• _What you should do_
Using the entries that follow, collect the lines where the word "recent" appears.

• _User interface change data_
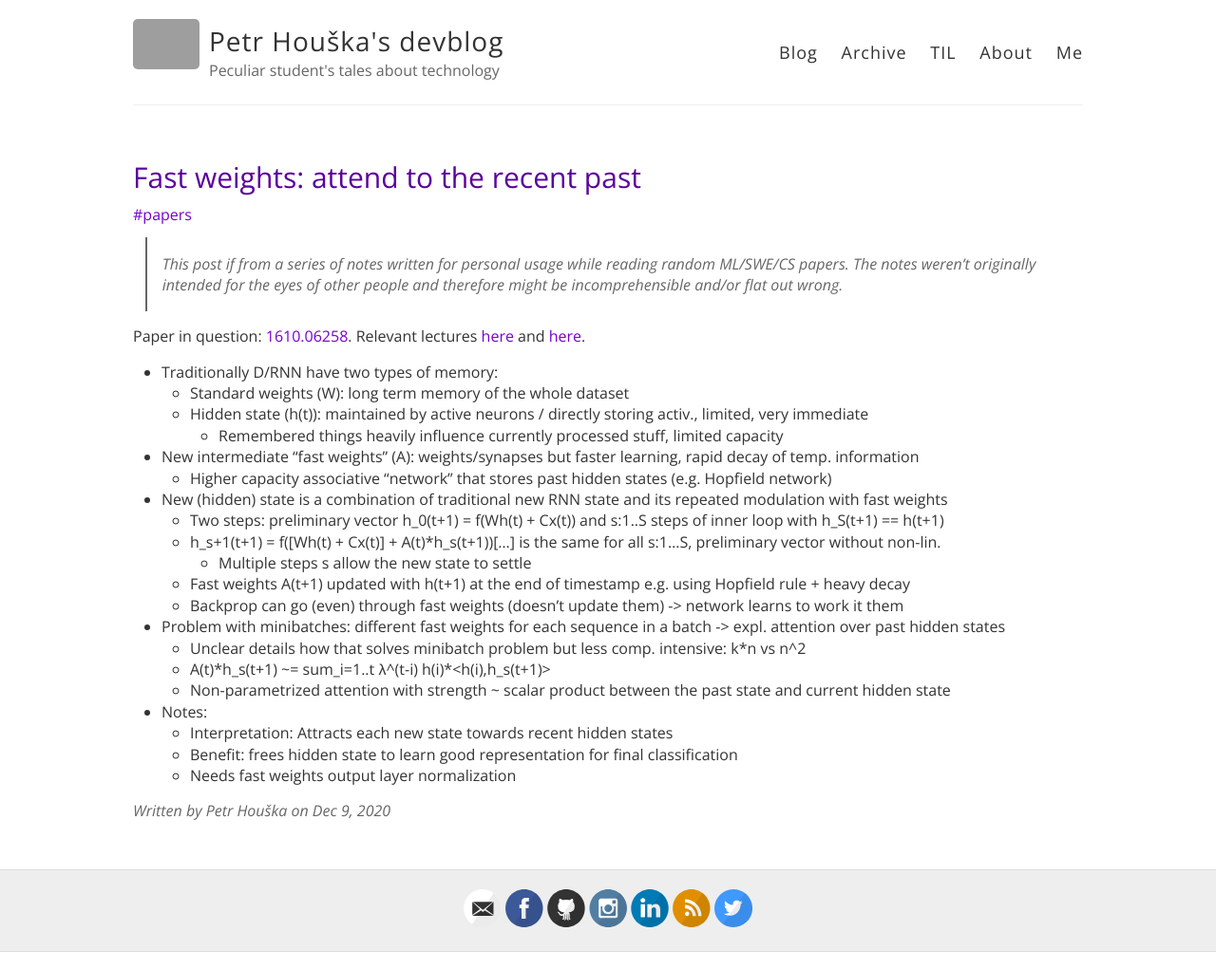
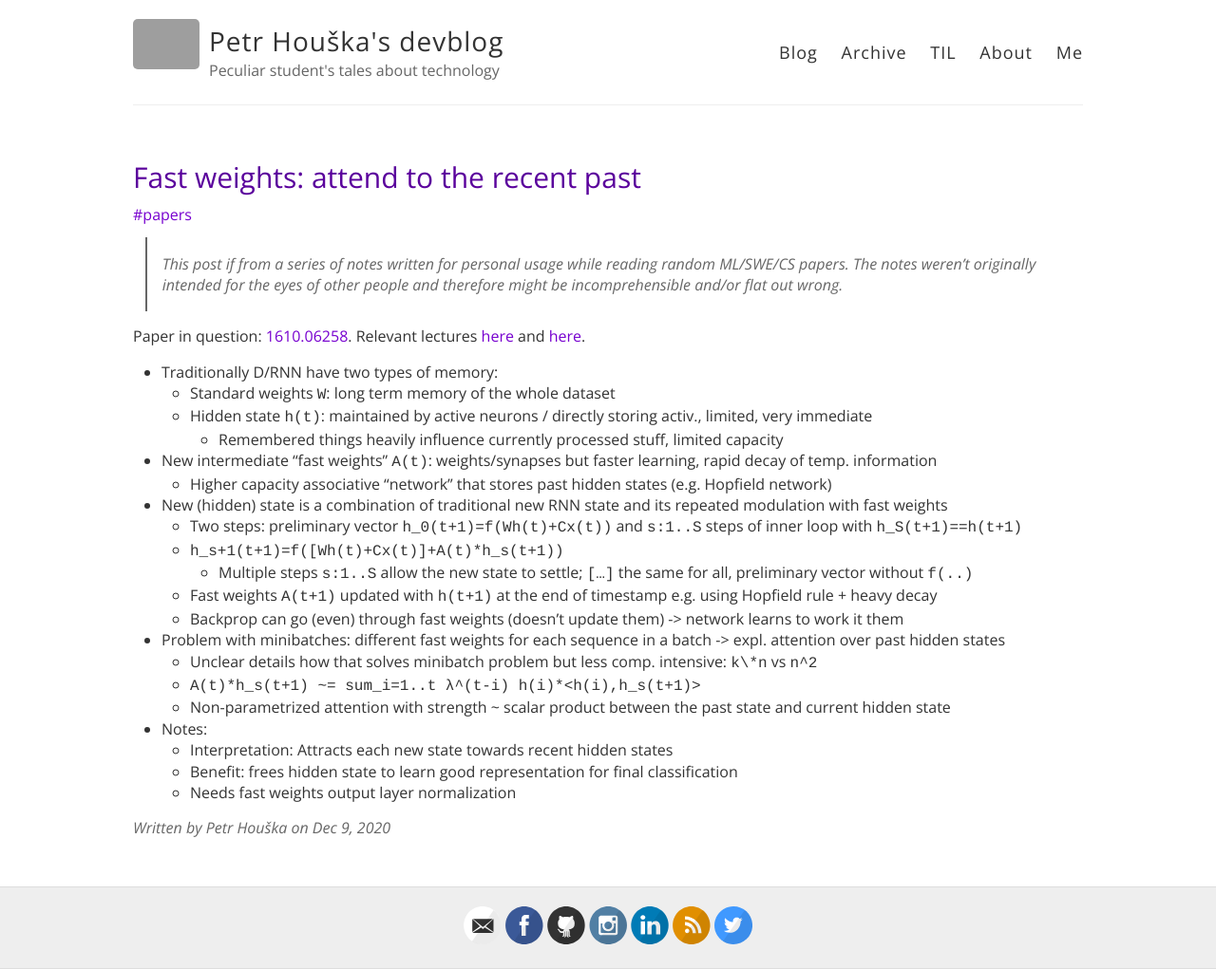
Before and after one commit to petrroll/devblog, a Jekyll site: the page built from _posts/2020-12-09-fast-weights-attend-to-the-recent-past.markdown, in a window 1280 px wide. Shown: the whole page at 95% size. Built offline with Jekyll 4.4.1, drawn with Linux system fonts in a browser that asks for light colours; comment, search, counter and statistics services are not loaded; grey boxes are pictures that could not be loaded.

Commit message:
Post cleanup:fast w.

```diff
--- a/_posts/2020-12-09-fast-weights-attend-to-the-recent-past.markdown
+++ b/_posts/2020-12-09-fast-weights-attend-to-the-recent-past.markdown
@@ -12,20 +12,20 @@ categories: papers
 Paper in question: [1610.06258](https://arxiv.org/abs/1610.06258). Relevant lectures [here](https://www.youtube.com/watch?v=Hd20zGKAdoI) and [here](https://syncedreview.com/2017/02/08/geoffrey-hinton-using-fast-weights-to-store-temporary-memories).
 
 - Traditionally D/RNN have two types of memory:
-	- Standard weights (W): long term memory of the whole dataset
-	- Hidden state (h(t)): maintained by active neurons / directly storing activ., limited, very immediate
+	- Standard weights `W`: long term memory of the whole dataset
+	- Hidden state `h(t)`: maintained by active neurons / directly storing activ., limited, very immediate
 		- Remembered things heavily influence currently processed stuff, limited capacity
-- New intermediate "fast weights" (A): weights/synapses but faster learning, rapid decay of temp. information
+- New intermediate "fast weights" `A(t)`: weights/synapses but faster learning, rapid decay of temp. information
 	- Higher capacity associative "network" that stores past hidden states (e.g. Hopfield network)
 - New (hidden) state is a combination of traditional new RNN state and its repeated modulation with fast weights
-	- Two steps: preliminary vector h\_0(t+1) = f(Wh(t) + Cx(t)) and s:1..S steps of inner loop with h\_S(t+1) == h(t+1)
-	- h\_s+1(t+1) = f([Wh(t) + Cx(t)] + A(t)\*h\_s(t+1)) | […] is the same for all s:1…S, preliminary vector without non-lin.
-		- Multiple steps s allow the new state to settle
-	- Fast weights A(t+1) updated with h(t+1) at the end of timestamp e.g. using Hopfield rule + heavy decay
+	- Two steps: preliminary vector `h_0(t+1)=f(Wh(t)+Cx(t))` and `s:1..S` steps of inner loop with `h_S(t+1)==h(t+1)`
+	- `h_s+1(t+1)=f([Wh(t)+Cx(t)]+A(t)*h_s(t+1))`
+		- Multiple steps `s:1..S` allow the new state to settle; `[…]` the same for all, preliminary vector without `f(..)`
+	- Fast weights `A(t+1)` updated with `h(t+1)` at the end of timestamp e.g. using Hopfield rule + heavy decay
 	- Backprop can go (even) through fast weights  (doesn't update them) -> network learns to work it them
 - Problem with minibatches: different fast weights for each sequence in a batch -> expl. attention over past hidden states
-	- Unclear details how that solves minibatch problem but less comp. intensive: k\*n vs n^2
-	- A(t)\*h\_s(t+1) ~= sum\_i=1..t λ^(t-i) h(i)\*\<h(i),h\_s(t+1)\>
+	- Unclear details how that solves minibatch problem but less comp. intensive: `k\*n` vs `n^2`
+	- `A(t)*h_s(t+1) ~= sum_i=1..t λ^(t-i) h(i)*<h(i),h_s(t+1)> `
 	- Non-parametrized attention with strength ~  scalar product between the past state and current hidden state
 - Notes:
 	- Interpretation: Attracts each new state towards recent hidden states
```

• _Task response_
Before and after one commit to petrroll/devblog, a Jekyll site: the page built from _posts/2020-12-09-fast-weights-attend-to-the-recent-past.markdown, in a window 1280 px wide. Shown: the whole page at 95% size. Built offline with Jekyll 4.4.1, drawn with Linux system fonts in a browser that asks for light colours; comment, search, counter and statistics services are not loaded; grey boxes are pictures that could not be loaded.
--- a/_posts/2020-12-09-fast-weights-attend-to-the-recent-past.markdown
+++ b/_posts/2020-12-09-fast-weights-attend-to-the-recent-past.markdown
 	- Interpretation: Attracts each new state towards recent hidden states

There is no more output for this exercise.